» Exercise requirements: Search the data for "Maṉaiyaṟampaṭutta". Each line containing it is to be copied.

» Data records:
----

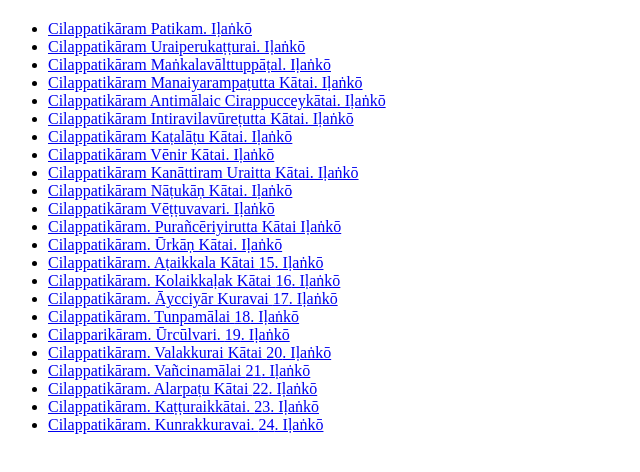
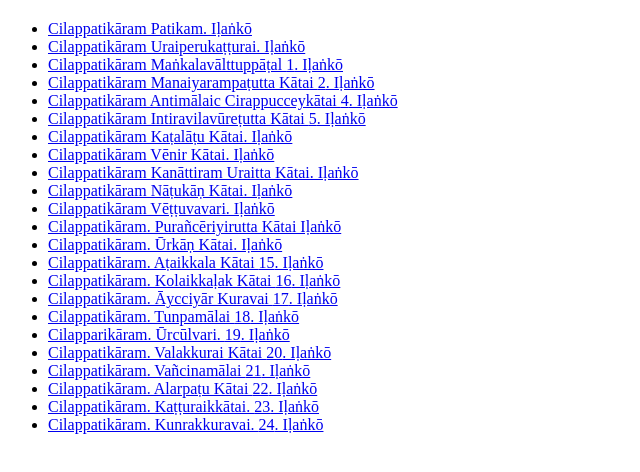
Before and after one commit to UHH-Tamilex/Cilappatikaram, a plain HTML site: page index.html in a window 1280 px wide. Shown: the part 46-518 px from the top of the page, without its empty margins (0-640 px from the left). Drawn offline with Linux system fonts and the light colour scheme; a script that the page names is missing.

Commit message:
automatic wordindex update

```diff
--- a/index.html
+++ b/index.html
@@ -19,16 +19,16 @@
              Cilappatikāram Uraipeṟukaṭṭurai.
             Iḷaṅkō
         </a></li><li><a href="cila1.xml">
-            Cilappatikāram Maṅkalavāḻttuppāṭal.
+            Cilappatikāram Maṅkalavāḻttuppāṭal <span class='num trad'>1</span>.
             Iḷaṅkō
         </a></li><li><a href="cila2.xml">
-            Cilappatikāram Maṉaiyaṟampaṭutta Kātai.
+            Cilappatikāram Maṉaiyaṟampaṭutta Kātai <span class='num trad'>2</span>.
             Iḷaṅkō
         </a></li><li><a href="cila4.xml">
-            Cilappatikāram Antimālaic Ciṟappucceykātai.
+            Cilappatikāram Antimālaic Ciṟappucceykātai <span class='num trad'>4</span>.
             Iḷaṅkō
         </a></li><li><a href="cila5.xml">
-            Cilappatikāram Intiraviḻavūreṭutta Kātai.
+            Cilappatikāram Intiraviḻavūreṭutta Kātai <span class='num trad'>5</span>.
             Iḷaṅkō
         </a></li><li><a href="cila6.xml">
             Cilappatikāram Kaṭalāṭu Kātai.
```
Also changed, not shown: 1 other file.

----

» Task answer:
-            Cilappatikāram Maṉaiyaṟampaṭutta Kātai.
+            Cilappatikāram Maṉaiyaṟampaṭutta Kātai <span class='num trad'>2</span>.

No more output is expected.